A visualization case study

Case Study




Impact and partners

Through an innovative partnership with Macalester College, students of Assistant Professor Getiria Onsongo received scholarships to work on developing GEMS tools along side core GEMS developers. In this manner, the GEMS community benefits from the availability of these useful tools, and the students gain valuable experience working in a larger professional software development team, presenting their work, and having their work used by others.

Process and problem solved

Agriculture by its very nature is a location sensitive activity. Knowing precisely where an experimental trial is performed or a farm field is located is often the key to matching trial and farm production data with information on soils, climate, terrain and so forth. Unfortunately, much of the available experimental or farm data have geographic (i.e., latitude and longitude) coordinates that are incomplete, missing altogether, or represented by geographical names and not the analytically more useful lat-long coordinates. In some cases the reported names and coordinates do not jive (such as field trials located in the Pacific Ocean!).

GEMS Services Used

Farming is all about location, location, location

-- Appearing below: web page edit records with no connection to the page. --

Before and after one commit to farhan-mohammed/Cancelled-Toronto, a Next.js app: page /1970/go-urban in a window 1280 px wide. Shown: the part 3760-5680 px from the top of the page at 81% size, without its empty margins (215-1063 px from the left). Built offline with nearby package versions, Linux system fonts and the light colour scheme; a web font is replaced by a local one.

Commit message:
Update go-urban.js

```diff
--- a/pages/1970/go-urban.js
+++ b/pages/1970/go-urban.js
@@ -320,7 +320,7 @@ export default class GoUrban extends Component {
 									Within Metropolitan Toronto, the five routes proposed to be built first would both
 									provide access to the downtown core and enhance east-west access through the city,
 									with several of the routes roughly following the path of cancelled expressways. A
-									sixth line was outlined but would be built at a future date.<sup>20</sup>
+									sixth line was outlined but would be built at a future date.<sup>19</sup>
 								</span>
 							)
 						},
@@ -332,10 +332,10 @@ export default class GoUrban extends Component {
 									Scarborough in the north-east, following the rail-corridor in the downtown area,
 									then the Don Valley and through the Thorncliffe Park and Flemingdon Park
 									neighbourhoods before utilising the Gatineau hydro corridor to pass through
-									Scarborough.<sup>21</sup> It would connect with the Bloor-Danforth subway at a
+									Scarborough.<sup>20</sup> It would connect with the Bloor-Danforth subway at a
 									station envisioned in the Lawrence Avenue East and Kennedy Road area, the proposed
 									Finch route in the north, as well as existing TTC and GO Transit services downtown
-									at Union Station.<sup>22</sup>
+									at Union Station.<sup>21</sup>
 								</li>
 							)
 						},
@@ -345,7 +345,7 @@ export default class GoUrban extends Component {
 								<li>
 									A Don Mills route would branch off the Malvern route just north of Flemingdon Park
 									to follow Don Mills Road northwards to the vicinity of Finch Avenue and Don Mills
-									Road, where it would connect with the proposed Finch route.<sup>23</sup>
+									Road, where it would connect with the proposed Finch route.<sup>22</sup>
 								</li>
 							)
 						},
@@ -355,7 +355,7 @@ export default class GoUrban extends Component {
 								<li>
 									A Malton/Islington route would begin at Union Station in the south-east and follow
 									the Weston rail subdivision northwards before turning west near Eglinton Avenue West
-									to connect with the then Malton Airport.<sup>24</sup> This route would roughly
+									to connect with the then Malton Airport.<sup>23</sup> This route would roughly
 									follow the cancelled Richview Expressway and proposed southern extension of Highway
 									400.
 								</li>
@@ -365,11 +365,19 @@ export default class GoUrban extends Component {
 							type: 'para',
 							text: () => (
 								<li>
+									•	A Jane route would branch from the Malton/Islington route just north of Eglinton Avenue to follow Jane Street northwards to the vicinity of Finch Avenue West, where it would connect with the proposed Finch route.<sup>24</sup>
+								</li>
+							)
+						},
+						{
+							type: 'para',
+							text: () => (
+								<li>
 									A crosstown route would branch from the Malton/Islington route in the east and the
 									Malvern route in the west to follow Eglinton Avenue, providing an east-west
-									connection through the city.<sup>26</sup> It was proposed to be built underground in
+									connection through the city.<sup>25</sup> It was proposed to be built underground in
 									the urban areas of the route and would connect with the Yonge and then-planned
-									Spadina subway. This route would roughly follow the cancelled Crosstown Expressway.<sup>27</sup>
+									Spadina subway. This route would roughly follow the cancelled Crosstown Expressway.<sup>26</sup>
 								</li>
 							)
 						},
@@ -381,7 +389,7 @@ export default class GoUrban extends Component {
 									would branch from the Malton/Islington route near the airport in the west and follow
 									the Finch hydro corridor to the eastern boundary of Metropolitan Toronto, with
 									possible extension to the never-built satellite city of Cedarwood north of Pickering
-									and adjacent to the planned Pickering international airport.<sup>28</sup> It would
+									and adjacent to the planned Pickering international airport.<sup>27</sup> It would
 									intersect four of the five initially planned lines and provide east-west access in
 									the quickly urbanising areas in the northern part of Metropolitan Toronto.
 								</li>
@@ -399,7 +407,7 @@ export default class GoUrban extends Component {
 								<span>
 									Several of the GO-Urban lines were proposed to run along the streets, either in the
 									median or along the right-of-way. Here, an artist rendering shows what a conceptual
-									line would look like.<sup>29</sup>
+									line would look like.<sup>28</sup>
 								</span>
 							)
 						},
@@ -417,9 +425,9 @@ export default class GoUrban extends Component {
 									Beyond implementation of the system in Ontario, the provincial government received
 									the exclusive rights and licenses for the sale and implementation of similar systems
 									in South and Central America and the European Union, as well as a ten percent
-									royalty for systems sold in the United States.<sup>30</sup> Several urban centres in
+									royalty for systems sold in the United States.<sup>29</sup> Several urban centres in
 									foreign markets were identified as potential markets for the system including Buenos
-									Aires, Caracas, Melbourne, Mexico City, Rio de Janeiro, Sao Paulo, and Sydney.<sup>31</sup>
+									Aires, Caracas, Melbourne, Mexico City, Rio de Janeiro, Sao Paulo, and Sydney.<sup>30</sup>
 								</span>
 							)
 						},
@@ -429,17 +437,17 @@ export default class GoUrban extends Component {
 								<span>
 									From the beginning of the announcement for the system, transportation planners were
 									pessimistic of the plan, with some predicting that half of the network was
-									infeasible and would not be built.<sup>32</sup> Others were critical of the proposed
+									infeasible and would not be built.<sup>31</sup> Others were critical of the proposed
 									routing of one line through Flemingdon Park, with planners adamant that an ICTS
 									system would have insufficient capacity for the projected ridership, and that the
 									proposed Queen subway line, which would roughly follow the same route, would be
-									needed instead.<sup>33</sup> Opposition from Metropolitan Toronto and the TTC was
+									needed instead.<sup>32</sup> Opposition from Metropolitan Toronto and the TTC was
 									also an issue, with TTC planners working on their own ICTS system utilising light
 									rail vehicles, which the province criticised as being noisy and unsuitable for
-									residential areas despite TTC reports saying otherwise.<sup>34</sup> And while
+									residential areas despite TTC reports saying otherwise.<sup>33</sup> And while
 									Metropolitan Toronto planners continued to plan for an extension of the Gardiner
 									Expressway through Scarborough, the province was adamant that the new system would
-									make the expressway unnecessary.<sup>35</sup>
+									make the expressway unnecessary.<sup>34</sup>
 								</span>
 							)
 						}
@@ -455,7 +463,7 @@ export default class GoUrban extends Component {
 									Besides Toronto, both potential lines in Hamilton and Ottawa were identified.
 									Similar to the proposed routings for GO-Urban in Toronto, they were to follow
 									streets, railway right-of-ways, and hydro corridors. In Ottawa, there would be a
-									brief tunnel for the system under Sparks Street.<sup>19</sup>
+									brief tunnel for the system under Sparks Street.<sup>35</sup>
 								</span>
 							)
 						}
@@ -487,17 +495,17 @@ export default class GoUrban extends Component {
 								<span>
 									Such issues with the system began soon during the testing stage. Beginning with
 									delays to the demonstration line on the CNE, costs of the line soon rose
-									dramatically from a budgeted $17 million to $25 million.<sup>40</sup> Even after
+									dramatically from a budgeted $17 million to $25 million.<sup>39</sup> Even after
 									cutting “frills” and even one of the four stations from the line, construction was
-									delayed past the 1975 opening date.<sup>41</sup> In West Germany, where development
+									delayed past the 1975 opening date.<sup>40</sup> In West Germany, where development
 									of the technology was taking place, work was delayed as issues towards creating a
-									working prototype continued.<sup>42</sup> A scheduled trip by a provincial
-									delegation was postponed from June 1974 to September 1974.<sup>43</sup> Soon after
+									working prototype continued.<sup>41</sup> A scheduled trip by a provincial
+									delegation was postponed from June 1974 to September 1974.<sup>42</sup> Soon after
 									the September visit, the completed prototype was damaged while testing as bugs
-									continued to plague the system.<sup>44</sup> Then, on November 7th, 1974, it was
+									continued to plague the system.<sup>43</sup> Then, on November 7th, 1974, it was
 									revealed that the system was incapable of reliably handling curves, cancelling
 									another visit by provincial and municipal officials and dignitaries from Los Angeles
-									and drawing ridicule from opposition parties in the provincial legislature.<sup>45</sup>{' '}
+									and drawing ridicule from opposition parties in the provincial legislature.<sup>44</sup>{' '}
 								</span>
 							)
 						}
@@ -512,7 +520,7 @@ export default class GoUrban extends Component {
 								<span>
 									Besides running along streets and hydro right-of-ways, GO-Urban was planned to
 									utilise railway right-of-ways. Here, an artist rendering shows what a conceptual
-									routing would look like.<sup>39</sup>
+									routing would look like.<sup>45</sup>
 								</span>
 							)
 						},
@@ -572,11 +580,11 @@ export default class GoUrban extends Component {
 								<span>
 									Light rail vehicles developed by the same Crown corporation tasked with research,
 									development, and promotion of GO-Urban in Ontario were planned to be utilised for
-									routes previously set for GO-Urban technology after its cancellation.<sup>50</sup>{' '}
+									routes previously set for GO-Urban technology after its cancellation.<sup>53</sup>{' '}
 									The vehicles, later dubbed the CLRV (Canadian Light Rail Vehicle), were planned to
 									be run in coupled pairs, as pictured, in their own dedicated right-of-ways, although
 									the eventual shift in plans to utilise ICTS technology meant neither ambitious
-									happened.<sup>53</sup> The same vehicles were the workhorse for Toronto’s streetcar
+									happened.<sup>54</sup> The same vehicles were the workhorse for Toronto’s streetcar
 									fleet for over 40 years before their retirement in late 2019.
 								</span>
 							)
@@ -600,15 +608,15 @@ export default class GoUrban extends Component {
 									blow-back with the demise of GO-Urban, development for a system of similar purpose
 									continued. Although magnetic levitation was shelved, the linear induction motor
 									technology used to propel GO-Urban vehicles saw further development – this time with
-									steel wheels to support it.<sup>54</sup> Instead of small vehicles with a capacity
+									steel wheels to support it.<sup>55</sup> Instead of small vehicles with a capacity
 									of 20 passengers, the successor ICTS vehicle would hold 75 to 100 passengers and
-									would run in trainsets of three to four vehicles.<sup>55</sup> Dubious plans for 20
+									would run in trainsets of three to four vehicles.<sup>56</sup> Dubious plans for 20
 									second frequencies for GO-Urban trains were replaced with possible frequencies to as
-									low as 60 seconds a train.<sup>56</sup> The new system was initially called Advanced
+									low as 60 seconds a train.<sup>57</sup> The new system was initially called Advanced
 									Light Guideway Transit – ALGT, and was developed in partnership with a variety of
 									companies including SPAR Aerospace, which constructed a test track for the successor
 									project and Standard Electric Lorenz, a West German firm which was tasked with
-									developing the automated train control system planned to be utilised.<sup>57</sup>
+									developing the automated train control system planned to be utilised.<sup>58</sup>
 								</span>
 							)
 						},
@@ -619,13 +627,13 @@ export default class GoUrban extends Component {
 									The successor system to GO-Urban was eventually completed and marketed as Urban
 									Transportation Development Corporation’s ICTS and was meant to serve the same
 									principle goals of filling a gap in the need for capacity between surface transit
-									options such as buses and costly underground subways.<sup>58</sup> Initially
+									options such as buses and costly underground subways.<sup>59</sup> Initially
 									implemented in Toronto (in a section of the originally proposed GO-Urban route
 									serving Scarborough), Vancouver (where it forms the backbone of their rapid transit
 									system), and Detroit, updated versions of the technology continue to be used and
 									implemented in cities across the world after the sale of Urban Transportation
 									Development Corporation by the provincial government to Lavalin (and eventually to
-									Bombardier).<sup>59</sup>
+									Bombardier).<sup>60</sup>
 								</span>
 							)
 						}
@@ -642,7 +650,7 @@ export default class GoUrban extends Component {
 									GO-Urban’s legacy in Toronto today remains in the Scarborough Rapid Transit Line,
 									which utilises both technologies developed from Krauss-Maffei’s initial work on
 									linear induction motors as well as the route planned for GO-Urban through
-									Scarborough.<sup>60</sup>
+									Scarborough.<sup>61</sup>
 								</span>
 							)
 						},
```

Virtually every public, private or non-governmental organization that has conducted field trials or agricultural production surveys has run into issues of accuracy and completeness with the geolocations in their records. In some cases, a field technician has entered incorrect lat-long values on a piece of paper or a spreadsheet. Perhaps (s)he transposed a digit, left out a digit, flipped the two coordinates, or omitted a minus sign. Or, maybe nothing was entered at all. Regardless, that data point is lost to subsequent meaningful research projects such as (i) those looking at the interplay of genetics with rainfall and solar radiation on crop growth, or (ii) tracking the effect of the soil characteristics, the slope of the land, the weather, and the growth of this plant on the leaching of nutrients in runoff to nearby rivers and lakes.

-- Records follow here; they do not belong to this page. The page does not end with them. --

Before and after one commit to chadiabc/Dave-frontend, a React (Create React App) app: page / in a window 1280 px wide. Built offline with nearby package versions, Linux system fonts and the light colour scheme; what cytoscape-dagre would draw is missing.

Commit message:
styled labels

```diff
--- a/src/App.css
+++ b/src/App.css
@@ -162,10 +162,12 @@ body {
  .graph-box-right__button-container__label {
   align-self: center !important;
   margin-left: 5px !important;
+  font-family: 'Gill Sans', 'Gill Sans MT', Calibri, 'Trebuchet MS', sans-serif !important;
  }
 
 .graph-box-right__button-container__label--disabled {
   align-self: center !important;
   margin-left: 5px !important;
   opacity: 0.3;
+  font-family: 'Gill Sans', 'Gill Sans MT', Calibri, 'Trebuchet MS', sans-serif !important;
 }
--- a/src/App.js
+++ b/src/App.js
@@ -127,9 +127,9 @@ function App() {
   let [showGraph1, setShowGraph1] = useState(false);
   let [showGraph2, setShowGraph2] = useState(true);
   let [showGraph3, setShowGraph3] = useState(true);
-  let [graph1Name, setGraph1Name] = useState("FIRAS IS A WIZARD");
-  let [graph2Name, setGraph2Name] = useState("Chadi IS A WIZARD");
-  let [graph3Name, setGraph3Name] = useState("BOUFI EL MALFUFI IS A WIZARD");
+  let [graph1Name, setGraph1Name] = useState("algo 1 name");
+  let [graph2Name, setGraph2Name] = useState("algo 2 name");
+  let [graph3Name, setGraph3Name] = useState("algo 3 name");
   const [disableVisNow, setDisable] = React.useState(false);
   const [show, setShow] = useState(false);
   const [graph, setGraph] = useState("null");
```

Fortunately, all is not lost. With GEMS Geospatial cleaning tools, available in the GEMS Platform, researchers can upload files and correct and impute missing geocoordinates with an easy-to-use interface. The algorithm is published in a peer-reviewed journal, bolstering confidence in the results obtained.

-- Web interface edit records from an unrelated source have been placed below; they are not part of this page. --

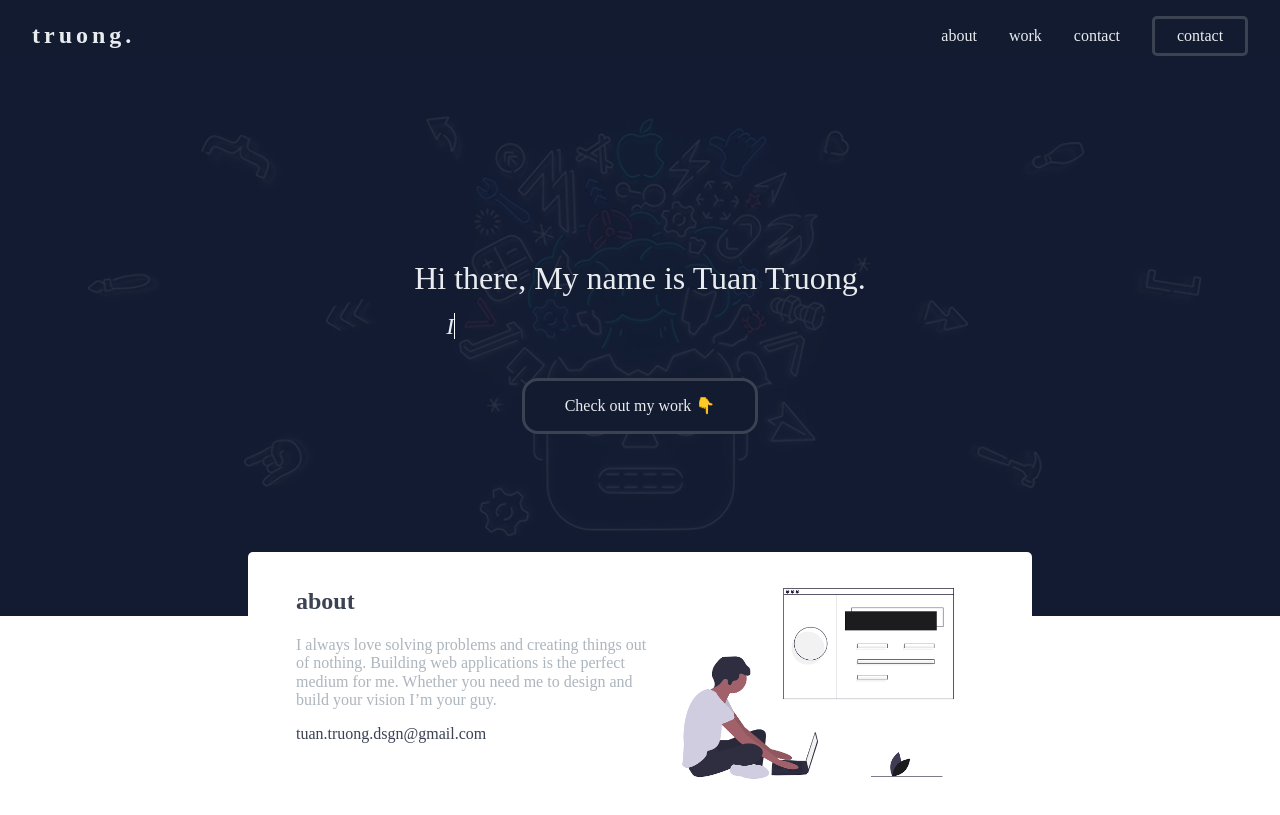
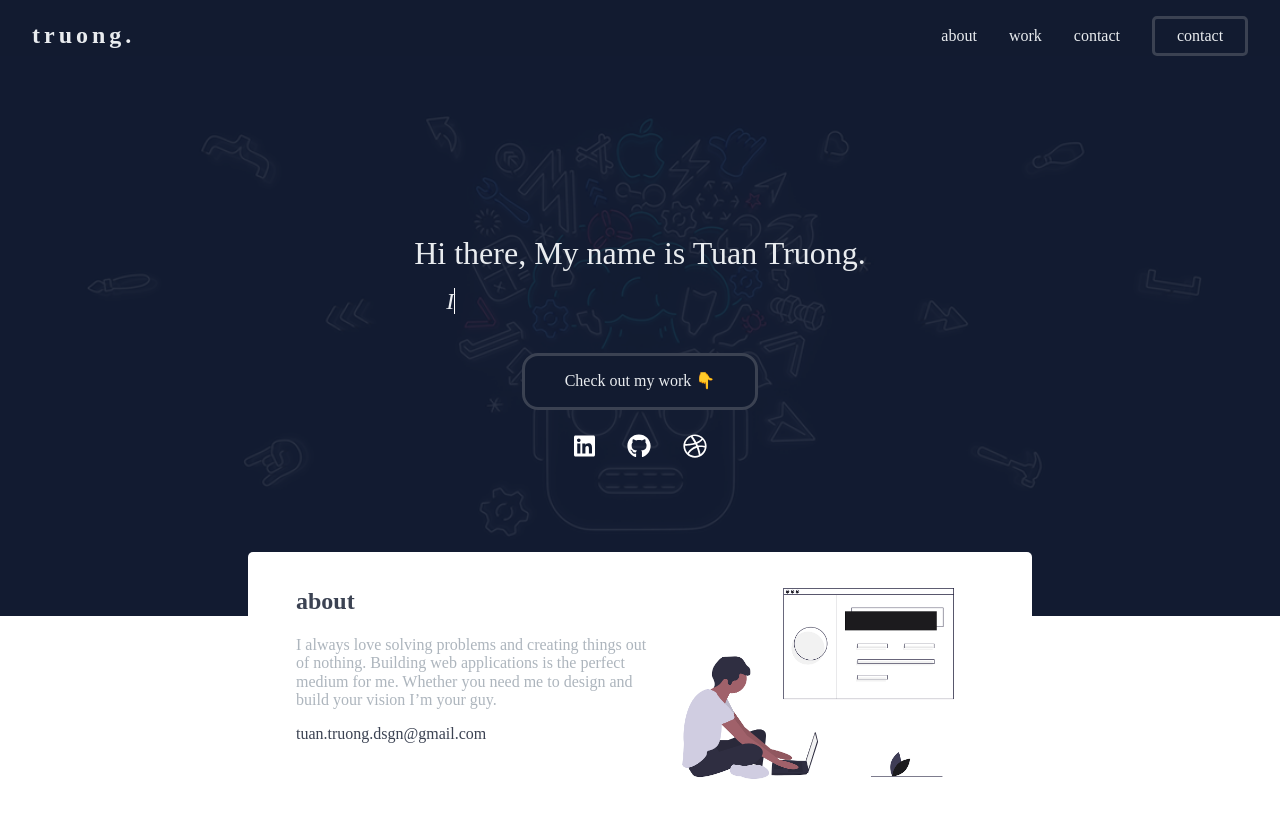
Before and after one commit to tuantruong625/portfolio, a Vue app: page / in a window 1280 px wide. Built offline with nearby package versions, Linux system fonts and the light colour scheme.

Commit message:
Add social icons

```diff
--- a/package.json
+++ b/package.json
@@ -8,6 +8,10 @@
     "lint": "vue-cli-service lint"
   },
   "dependencies": {
+    "@fortawesome/fontawesome-svg-core": "^1.2.22",
+    "@fortawesome/free-brands-svg-icons": "^5.10.2",
+    "@fortawesome/free-solid-svg-icons": "^5.10.2",
+    "@fortawesome/vue-fontawesome": "^0.1.7",
     "core-js": "^2.6.5",
     "normalize.css": "^8.0.1",
     "vue": "^2.6.10"
--- a/src/components/hero/Hero.vue
+++ b/src/components/hero/Hero.vue
@@ -14,6 +14,12 @@
       class="btn btn---white btn--animated">
       Check out my work 👇
     </a>
+    <div class="social social--animated">
+      <a href="https://www.linkedin.com/in/tuanntruong/"><font-awesome-icon class="social__links" :icon="[ 'fab', 'linkedin' ]" /></a>
+      <a href="https://github.com/tuantruong625"><font-awesome-icon class="social__links" :icon="[ 'fab', 'github' ]" /></a>
+      <a href="https://dribbble.com/tuanntruong"><font-awesome-icon class="social__links" :icon="[ 'fab', 'dribbble' ]" /></a>
+    </div>
+
   </div>
 </template>
 
--- a/src/components/hero/hero.scss
+++ b/src/components/hero/hero.scss
@@ -104,6 +104,33 @@
     }
 }
 
+.social {
+    // background: red;
+    margin-top: 1.5rem;
+    &--animated {
+        animation: move-bottom 0.5s ease-out 0.75s;
+        animation-fill-mode: backwards;
+    }
+
+    &__links {
+        color: #fff;
+        font-size: 1.5rem;
+        margin: 0 1rem;
+        border-radius: 2rem;
+        transition: all 0.2s;
+
+        &:hover {
+            box-shadow: 0 1rem 2rem rgba(#e2e2e2, 0.2);
+            transform: translateY(-0.3rem);
+            background: transparent;
+        }
+        &:active {
+            box-shadow: 0 0.5rem 1rem rgba(#e2e2e2, 0.2);
+            transform: translateY(-0 0.1rem);
+        }
+    }
+}
+
 @keyframes move-left {
   0% {
       opacity: 0;
--- a/src/main.js
+++ b/src/main.js
@@ -1,6 +1,16 @@
 import Vue from 'vue';
+import 'normalize.css';
+
+import { library } from '@fortawesome/fontawesome-svg-core';
+import { FontAwesomeIcon } from '@fortawesome/vue-fontawesome';
+import {
+  faLinkedin, faGithub, faDribbble,
+} from '@fortawesome/free-brands-svg-icons';
 import App from './App.vue';
-import 'normalize.css';
+
+library.add(faLinkedin, faGithub, faDribbble);
+
+Vue.component('font-awesome-icon', FontAwesomeIcon);
 
 Vue.config.productionTip = false;
 
```
Also changed, not shown: 1 other file (tests, documents, lock files or other folders).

  • Missing lat-long coordinates are imputed using city or regional names.
  • Incorrect geocoordinates are flagged and suggested corrections are made.
  • Easy mapping visual interface allows quick verification of corrections.